**DATA FOR REVIEW:**
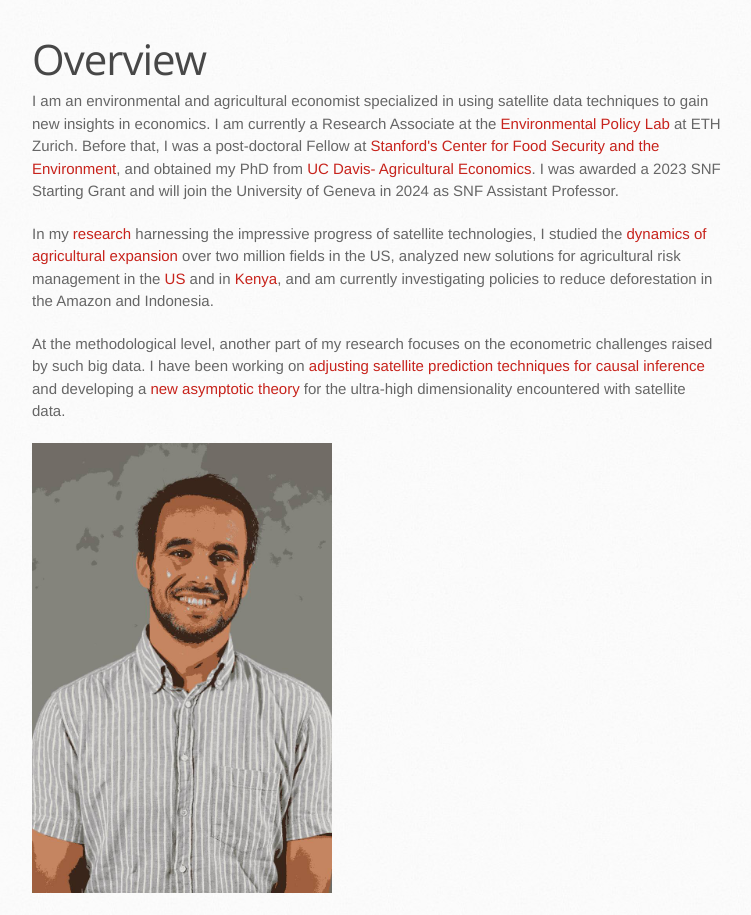
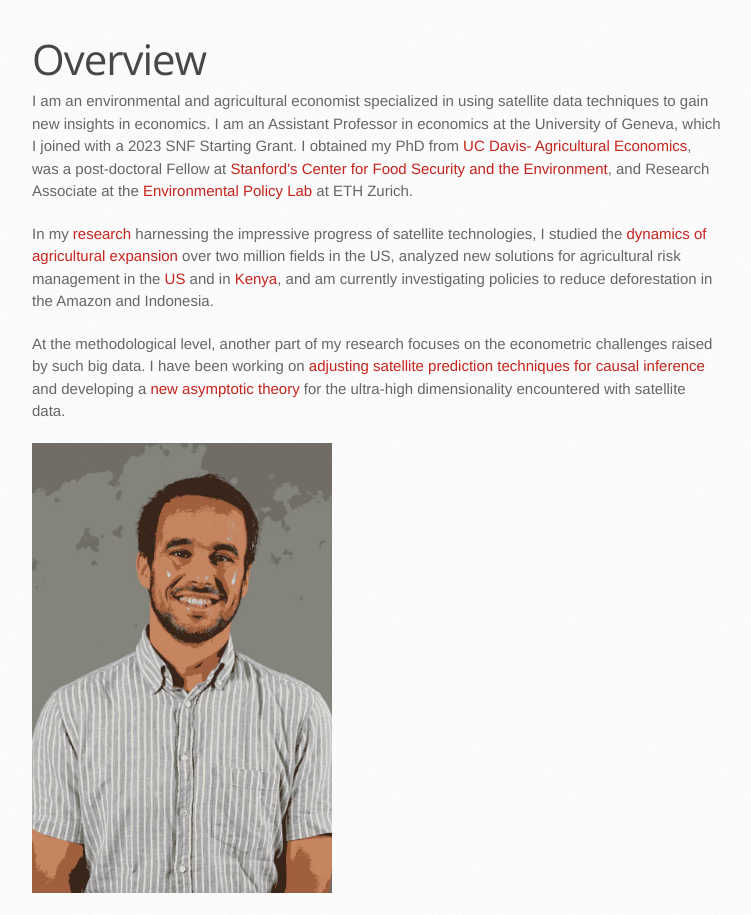
Before and after one commit to MatthieuStigler/MatthieuStigler.github.io, a Jekyll site: the page built from index.html, in a window 1280 px wide, cut to the strip 259-1174 px from the top of the page. Shown: the whole strip, without its empty margins (138-889 px from the left). Built offline with Jekyll 4.4.1, drawn with Linux system fonts in a browser that asks for light colours.

Commit message:
Update index.html current unige position

```diff
--- a/index.html
+++ b/index.html
@@ -6,9 +6,10 @@ title: Matthieu Stigler
 <div id="home">
   <h1>Overview</h1>
    <p>I am an environmental and agricultural economist specialized in using satellite data techniques to gain new insights in economics.
-     I am currently a Research Associate at the <a href="https://epl.ethz.ch/">Environmental Policy Lab</a> at ETH Zurich. Before that, I was a post-doctoral Fellow at <a href="https://fse.fsi.stanford.edu/">Stanford's Center for Food Security and the Environment</a>,
-     and obtained my PhD from <a href="http://are.ucdavis.edu/en/">UC Davis- Agricultural Economics</a>.
-     I was awarded a 2023 SNF Starting Grant and will join the University of Geneva in 2024 as SNF Assistant Professor.</p>
+     I am an Assistant Professor in economics at the University of Geneva, which I joined with a 2023 SNF Starting Grant.
+     I obtained my PhD from <a href="http://are.ucdavis.edu/en/">UC Davis- Agricultural Economics</a>,
+     was a post-doctoral Fellow at <a href="https://fse.fsi.stanford.edu/">Stanford's Center for Food Security and the Environment</a>,
+     and Research Associate at the <a href="https://epl.ethz.ch/">Environmental Policy Lab</a> at ETH Zurich.
 
   <p> In my  <a href="https://matthieustigler.github.io/Research">research</a> harnessing the impressive progress of satellite technologies,
     I studied the <a href="https://matthieustigler.github.io/docs/yield_response_satellite_Stigler.pdf">dynamics of agricultural expansion</a> over two million fields in the US, analyzed new solutions for agricultural risk management
```
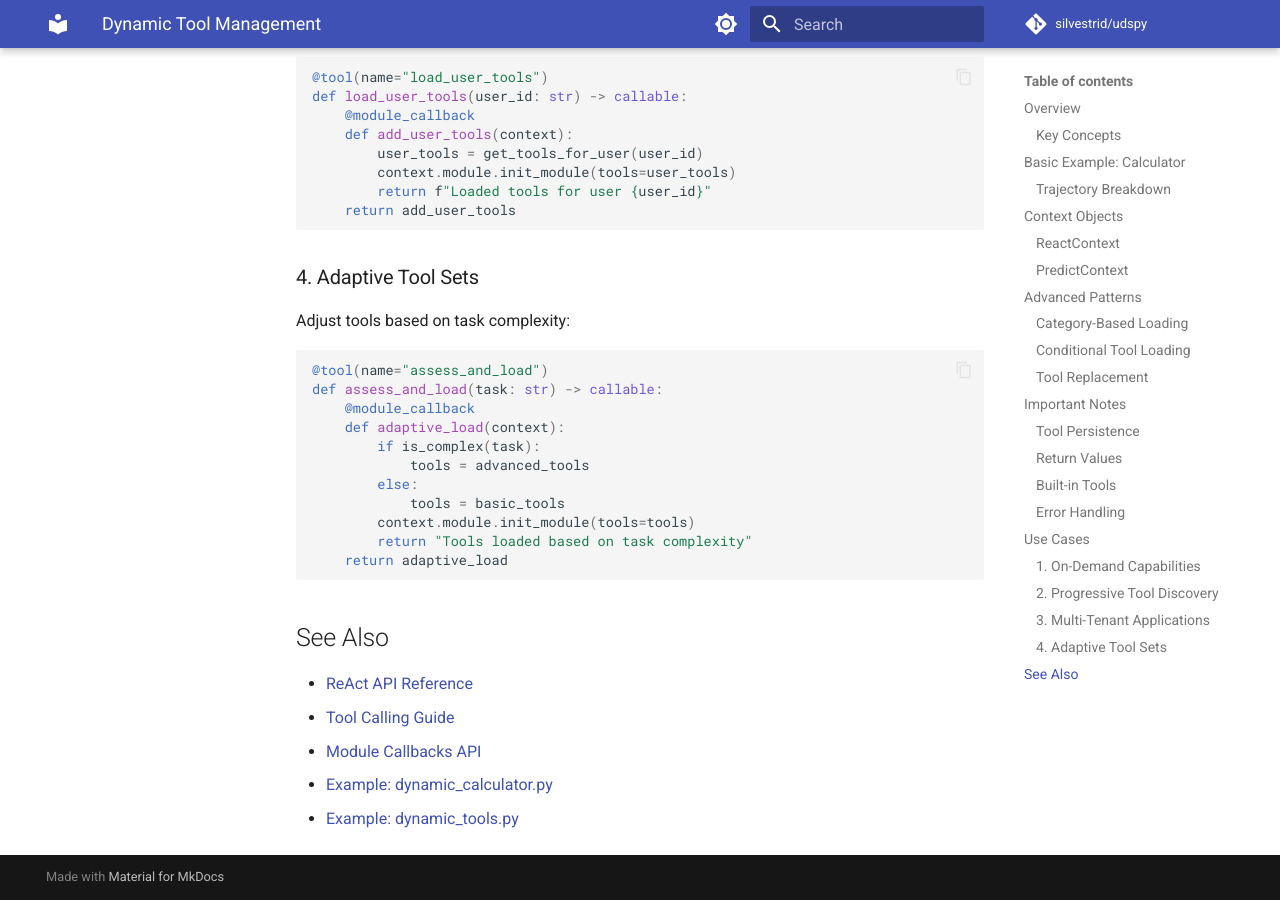
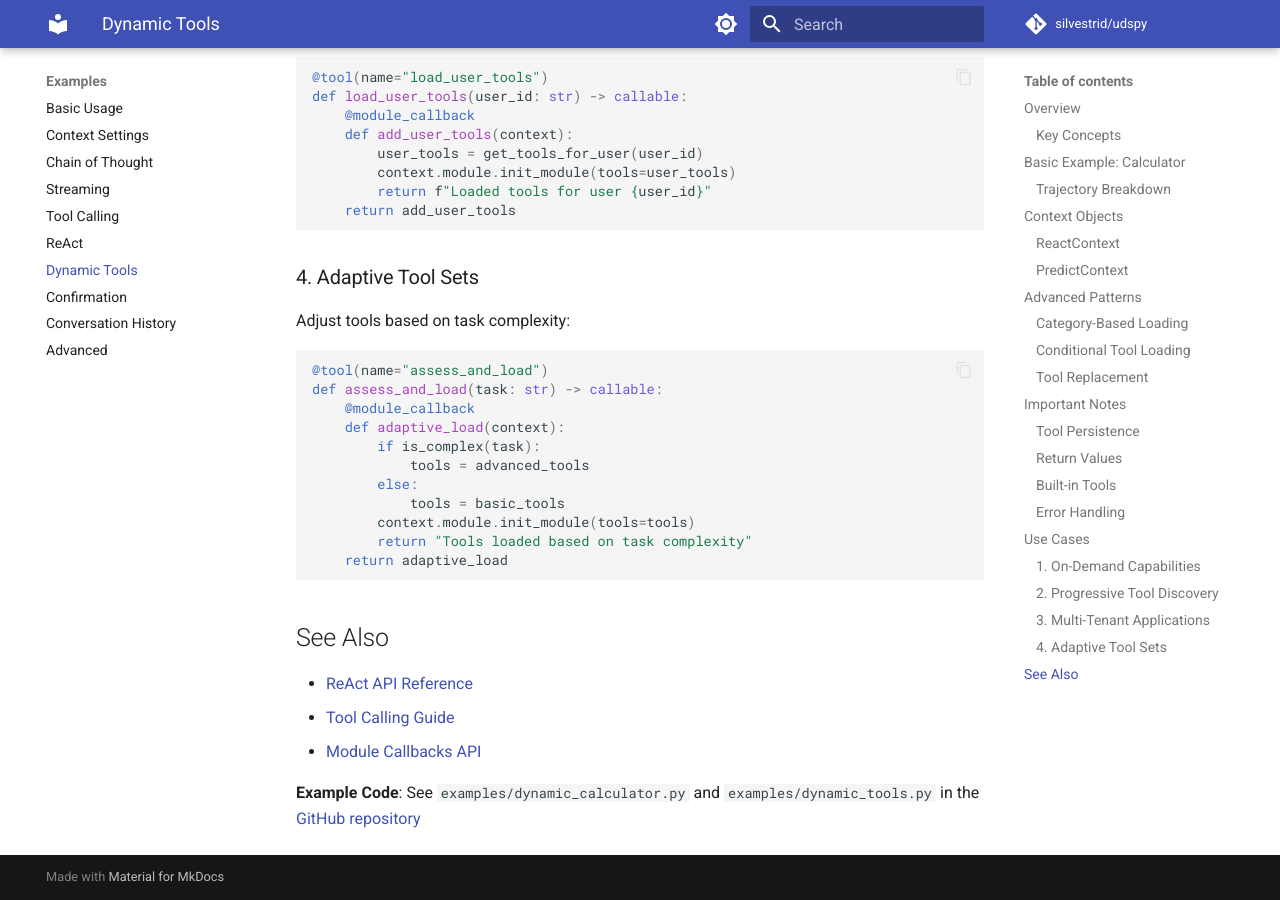
Before and after one commit to baserow/udspy, an MkDocs documentation site: the page built from docs/examples/dynamic_tools.md, in a window 1280 px wide and 900 px high, scrolled down 6336 px. Built offline with MkDocs 1.6.1 and Material for MkDocs 9.7.7, drawn with Linux system fonts in a browser that asks for light colours; comment, search, counter and statistics services are not loaded.

Commit message:
docs: fix mkdocs build by adding new pages to nav and fixing links
Add new documentation pages to mkdocs.yml navigation:
- examples/dynamic_tools.md in Examples section
- api/module_callback.md in API Reference section

Fix broken links to Python example files:
- Replace direct file links with GitHub repository references
- MkDocs only serves markdown files, not Python source files
- Links now point to examples directory in GitHub repo

All docs building successfully in strict mode.

🤖 Generated with [Claude Code](https://claude.com/claude-code)

Co-Authored-By: Claude <noreply@anthropic.com>

```diff
--- a/docs/examples/dynamic_tools.md
+++ b/docs/examples/dynamic_tools.md
@@ -323,6 +323,6 @@ def assess_and_load(task: str) -> callable:
 
 - [ReAct API Reference](../api/react.md)
 - [Tool Calling Guide](tool_calling.md)
-- [Module Callbacks API](../api/callback.md)
-- [Example: dynamic_calculator.py](../../examples/dynamic_calculator.py)
-- [Example: dynamic_tools.py](../../examples/dynamic_tools.py)
+- [Module Callbacks API](../api/module_callback.md)
+
+**Example Code**: See `examples/dynamic_calculator.py` and `examples/dynamic_tools.py` in the [GitHub repository](https://github.com/silvestrid/udspy/tree/main/examples)
--- a/mkdocs.yml
+++ b/mkdocs.yml
@@ -52,6 +52,7 @@ nav:
       - Streaming: examples/streaming.md
       - Tool Calling: examples/tool_calling.md
       - ReAct: examples/react.md
+      - Dynamic Tools: examples/dynamic_tools.md
       - Confirmation: examples/confirmation.md
       - Conversation History: examples/history.md
       - Advanced: examples/advanced.md
@@ -61,6 +62,7 @@ nav:
       - Adapters: api/adapter.md
       - Streaming: api/streaming.md
       - Callbacks: api/callback.md
+      - Module Callbacks: api/module_callback.md
       - History: api/history.md
       - ReAct: api/react.md
       - Tools: api/tool.md
```
Also changed, not shown: docs/api/module_callback.md (+2 -1 lines), docs/api/tool.md (+2 -2 lines), 2 other files.
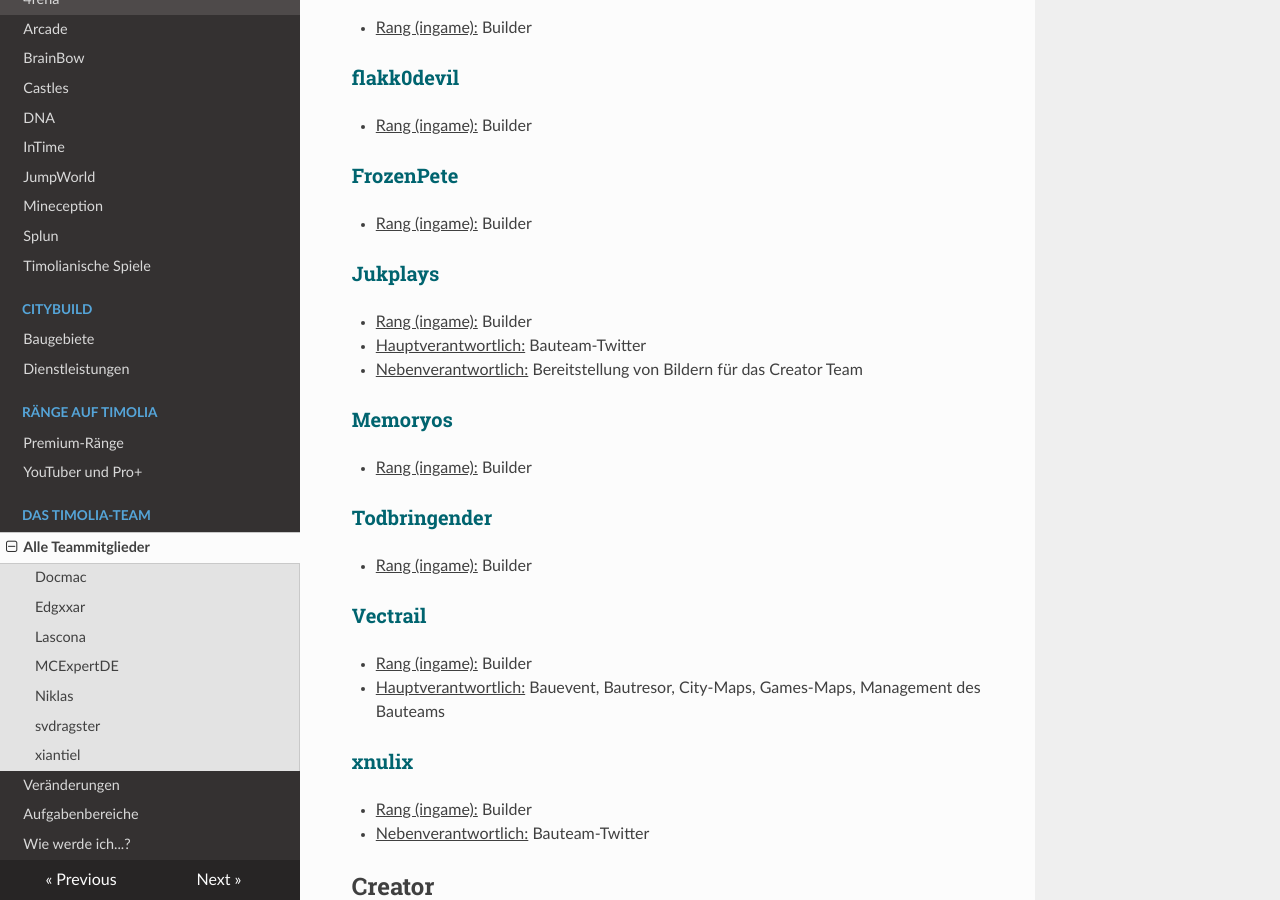
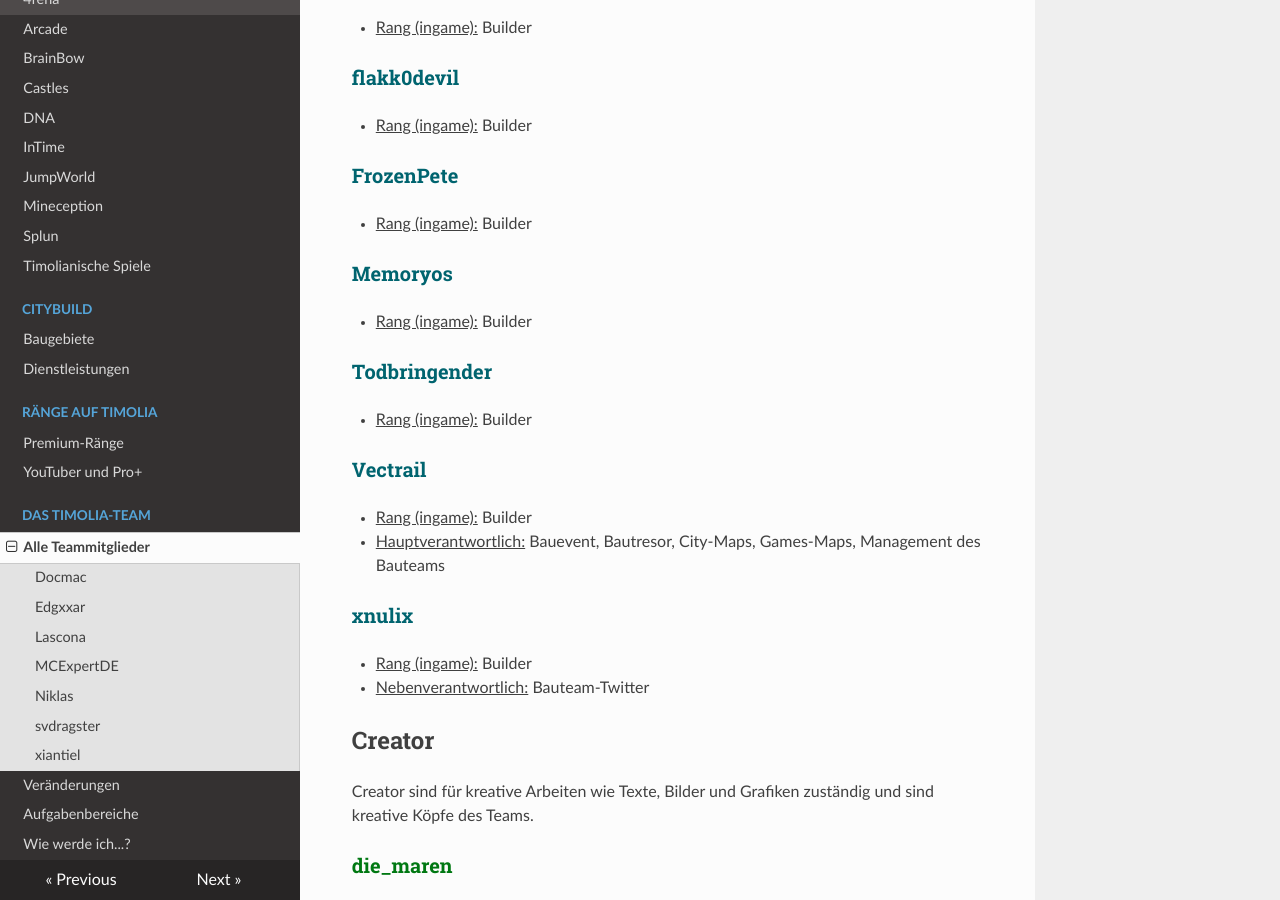
Before and after one commit to TimoliaDE/HowTo, an MkDocs documentation site: the page built from docs/team/members.md, in a window 1280 px wide and 900 px high, scrolled down 7675 px. Built offline with MkDocs 1.6.1, drawn with Linux system fonts in a browser that asks for light colours; nearby versions of some CDN libraries; old or Windows-style settings are respelled for this version of MkDocs.

Commit message:
Update members.md

```diff
--- a/docs/team/members.md
+++ b/docs/team/members.md
@@ -244,11 +244,6 @@ Sie sind für die Arenen und Maps des Timolia-Netzwerkes verantwortlich und entw
 ### <strong><span style="color:#00646F">FrozenPete</span></strong>
 - <u>Rang (ingame):</u> Builder
 
-### <strong><span style="color:#00646F">Jukplays</span></strong>
-- <u>Rang (ingame):</u> Builder
-- <u>Hauptverantwortlich:</u> Bauteam-Twitter
-- <u>Nebenverantwortlich:</u> Bereitstellung von Bildern für das Creator Team
-
 ### <strong><span style="color:#00646F">Memoryos</span></strong>
 - <u>Rang (ingame):</u> Builder
 
```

**ACTIVITY:** Would you please set down the listing above exactly, minus its images?

**WRITTEN RESPONSE:**
Before and after one commit to MatthieuStigler/MatthieuStigler.github.io, a Jekyll site: the page built from index.html, in a window 1280 px wide, cut to the strip 259-1174 px from the top of the page. Shown: the whole strip, without its empty margins (138-889 px from the left). Built offline with Jekyll 4.4.1, drawn with Linux system fonts in a browser that asks for light colours.

Commit message:
Update index.html current unige position

```diff
--- a/index.html
+++ b/index.html
@@ -6,9 +6,10 @@ title: Matthieu Stigler
 <div id="home">
   <h1>Overview</h1>
    <p>I am an environmental and agricultural economist specialized in using satellite data techniques to gain new insights in economics.
-     I am currently a Research Associate at the <a href="https://epl.ethz.ch/">Environmental Policy Lab</a> at ETH Zurich. Before that, I was a post-doctoral Fellow at <a href="https://fse.fsi.stanford.edu/">Stanford's Center for Food Security and the Environment</a>,
-     and obtained my PhD from <a href="http://are.ucdavis.edu/en/">UC Davis- Agricultural Economics</a>.
-     I was awarded a 2023 SNF Starting Grant and will join the University of Geneva in 2024 as SNF Assistant Professor.</p>
+     I am an Assistant Professor in economics at the University of Geneva, which I joined with a 2023 SNF Starting Grant.
+     I obtained my PhD from <a href="http://are.ucdavis.edu/en/">UC Davis- Agricultural Economics</a>,
+     was a post-doctoral Fellow at <a href="https://fse.fsi.stanford.edu/">Stanford's Center for Food Security and the Environment</a>,
+     and Research Associate at the <a href="https://epl.ethz.ch/">Environmental Policy Lab</a> at ETH Zurich.
 
   <p> In my  <a href="https://matthieustigler.github.io/Research">research</a> harnessing the impressive progress of satellite technologies,
     I studied the <a href="https://matthieustigler.github.io/docs/yield_response_satellite_Stigler.pdf">dynamics of agricultural expansion</a> over two million fields in the US, analyzed new solutions for agricultural risk management
```
Before and after one commit to baserow/udspy, an MkDocs documentation site: the page built from docs/examples/dynamic_tools.md, in a window 1280 px wide and 900 px high, scrolled down 6336 px. Built offline with MkDocs 1.6.1 and Material for MkDocs 9.7.7, drawn with Linux system fonts in a browser that asks for light colours; comment, search, counter and statistics services are not loaded.

Commit message:
docs: fix mkdocs build by adding new pages to nav and fixing links
Add new documentation pages to mkdocs.yml navigation:
- examples/dynamic_tools.md in Examples section
- api/module_callback.md in API Reference section

Fix broken links to Python example files:
- Replace direct file links with GitHub repository references
- MkDocs only serves markdown files, not Python source files
- Links now point to examples directory in GitHub repo

All docs building successfully in strict mode.

🤖 Generated with [Claude Code](https://claude.com/claude-code)

Co-Authored-By: Claude <noreply@anthropic.com>

```diff
--- a/docs/examples/dynamic_tools.md
+++ b/docs/examples/dynamic_tools.md
@@ -323,6 +323,6 @@ def assess_and_load(task: str) -> callable:
 
 - [ReAct API Reference](../api/react.md)
 - [Tool Calling Guide](tool_calling.md)
-- [Module Callbacks API](../api/callback.md)
-- [Example: dynamic_calculator.py](../../examples/dynamic_calculator.py)
-- [Example: dynamic_tools.py](../../examples/dynamic_tools.py)
+- [Module Callbacks API](../api/module_callback.md)
+
+**Example Code**: See `examples/dynamic_calculator.py` and `examples/dynamic_tools.py` in the [GitHub repository](https://github.com/silvestrid/udspy/tree/main/examples)
--- a/mkdocs.yml
+++ b/mkdocs.yml
@@ -52,6 +52,7 @@ nav:
       - Streaming: examples/streaming.md
       - Tool Calling: examples/tool_calling.md
       - ReAct: examples/react.md
+      - Dynamic Tools: examples/dynamic_tools.md
       - Confirmation: examples/confirmation.md
       - Conversation History: examples/history.md
       - Advanced: examples/advanced.md
@@ -61,6 +62,7 @@ nav:
       - Adapters: api/adapter.md
       - Streaming: api/streaming.md
       - Callbacks: api/callback.md
+      - Module Callbacks: api/module_callback.md
       - History: api/history.md
       - ReAct: api/react.md
       - Tools: api/tool.md
```
Also changed, not shown: docs/api/module_callback.md (+2 -1 lines), docs/api/tool.md (+2 -2 lines), 2 other files.
Before and after one commit to TimoliaDE/HowTo, an MkDocs documentation site: the page built from docs/team/members.md, in a window 1280 px wide and 900 px high, scrolled down 7675 px. Built offline with MkDocs 1.6.1, drawn with Linux system fonts in a browser that asks for light colours; nearby versions of some CDN libraries; old or Windows-style settings are respelled for this version of MkDocs.

Commit message:
Update members.md

```diff
--- a/docs/team/members.md
+++ b/docs/team/members.md
@@ -244,11 +244,6 @@ Sie sind für die Arenen und Maps des Timolia-Netzwerkes verantwortlich und entw
 ### <strong><span style="color:#00646F">FrozenPete</span></strong>
 - <u>Rang (ingame):</u> Builder
 
-### <strong><span style="color:#00646F">Jukplays</span></strong>
-- <u>Rang (ingame):</u> Builder
-- <u>Hauptverantwortlich:</u> Bauteam-Twitter
-- <u>Nebenverantwortlich:</u> Bereitstellung von Bildern für das Creator Team
-
 ### <strong><span style="color:#00646F">Memoryos</span></strong>
 - <u>Rang (ingame):</u> Builder
 
```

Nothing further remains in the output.